Obi’s Manifesto Highlights: Hourly Minimum Wage, Health Insurance For 133 Million Nigerians

Peter Obi, the presidential candidate of the Labour Party (LP), has unveiled his eagerly-awaited manifesto. The 72-page manifesto, titled ‘It’s POssible: Our Pact with Nigerians’, was released on Sunday.
The manifesto listed seven priority areas that Obi’s administration would concentrate on if elected president.
Here are some of the highlights of the manifesto.
One of the priorities of the manifesto is to shift emphasis from production to consumption by creating a production-centred economy driven by an agrarian revolution and export-oriented industrialisation.
The former Anambra governor promised to “aggressively” pursue policies and programmes that will enhance the productivity of all sectors of the Nigerian economy.
He added that his administration would create programmes for youths in order to achieve greater synergy between their skill sets and talents.
On diversification of the economy, Obi said his administration will increase the export potential of the country’s agriculture and natural resources value chain.
The LP presidential candidate reiterated his commitment to putting a “permanent end” to incessant banditry, insurgency, kidnapping and cross-border terrorism.

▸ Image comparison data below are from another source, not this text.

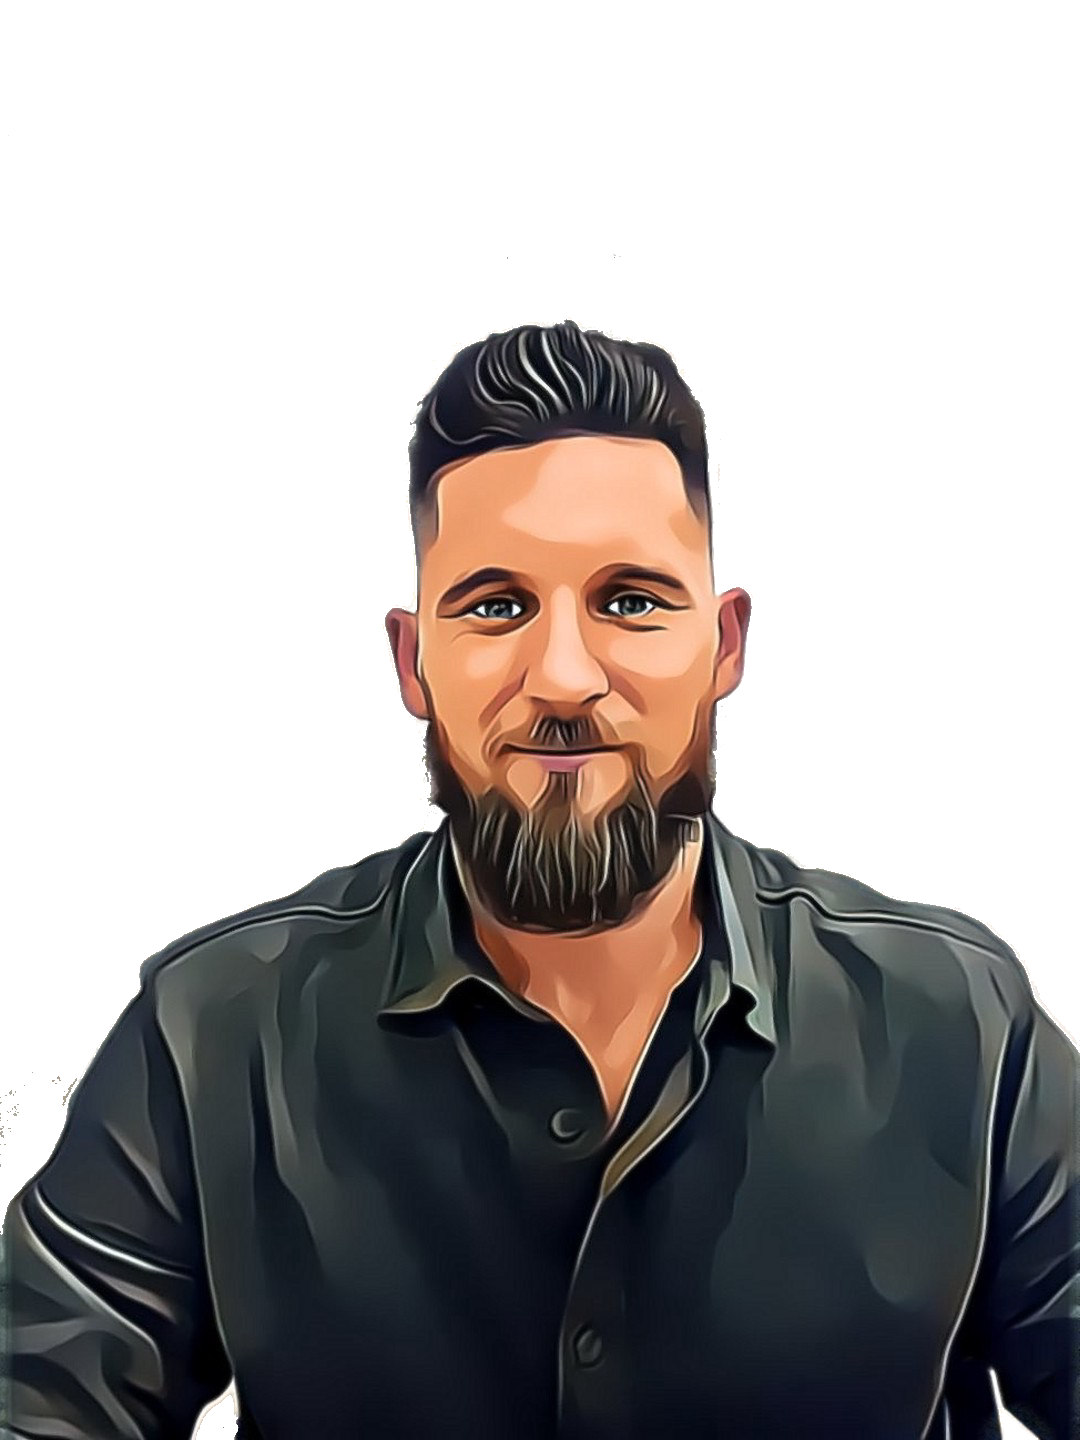
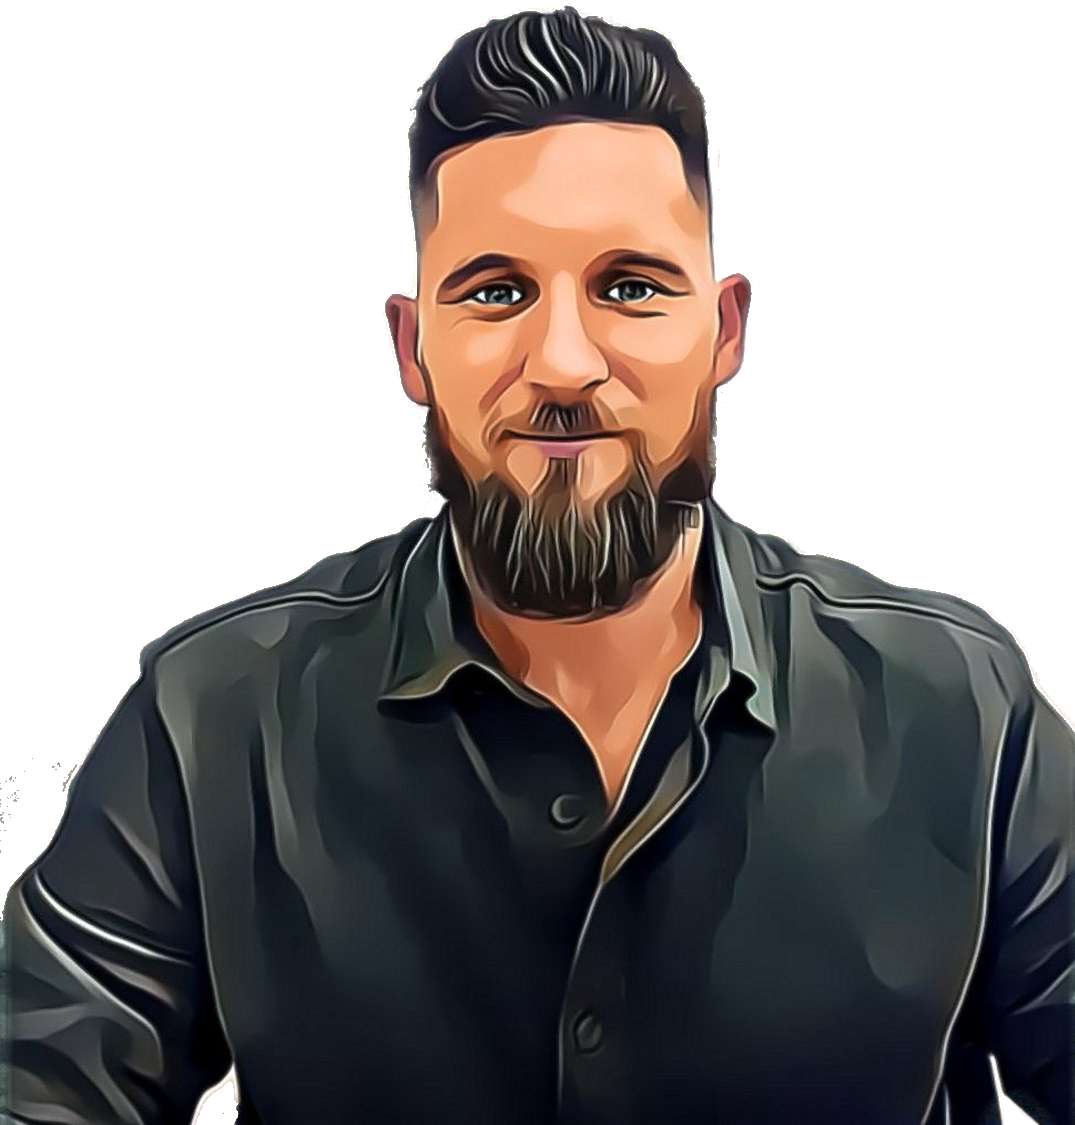
avtar and start on home page content

diff --git a/style.css b/style.css
@@ -18,8 +18,19 @@ body {
     } 
 
 header {
+  top: 5vh;
   height: 50vh;
 }
+
+main{
+  display:flex;
+  flex-direction: row;
+  justify-content: center;
+}
+main img{
+  width: 400px;
+  max-width: 100vw;
+ }
 .scrolling_head {
   position: absolute;
   clip: rect(0, auto, auto, 0);

diff --git a/index.html b/index.html
@@ -47,6 +47,11 @@
             </div>
         </div>
     </header>
+    <main>
+        <img src="images/about/avatar2.PNG" alt="Profile_picture">
+
+    </main>
+
     <footer>
 
         <nav class="bottomnav">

He promised to increase the personnel of the armed forces, police and other security agencies, and adequately fund them in order to enhance their capacities to respond to security threats.
Obi promised to remove the current salary structure of the national minimum wage in which workers are being paid on a monthly basis and replace it with an “hourly productivity-based national minimum rate”.
The LP presidential candidate said private and public sector employers would pay their workers based on their actual productivity.
In the 72-page manifesto, Obi said his administration will “critically review” the 68 items on the exclusive list and move the agreed items to the concurrent list.
He promised that within the first year of his administration, he will commence with the immediate implementation of the Stephen Oronsaye report, which recommended the merger of some ministries, departments and agencies (MDAs).
“Review all the regulatory agencies of Nigeria with a plan to gradually move away from a bureaucratic approach to incentive-based regulation that is based on cost-benefit analysis,” the manifesto said.
“In this regard, we will establish the Office of Regulatory Review in the Executive Office of the President to review and harmonise proposed regulations to ensure they pass cost-benefit analysis and enhance economic efficiency and social justice before they are enacted.
He added that he will address legislation guiding the funding access modalities to Universal Basic Education Commission (UBEC), and the Tertiary Education Trust Fund (TETFund), in order to remove prevailing bottlenecks.
On healthcare policy, he promised to provide health insurance coverage to “133 million poorest Nigerians including pregnant women, children, the aged and the disabled”.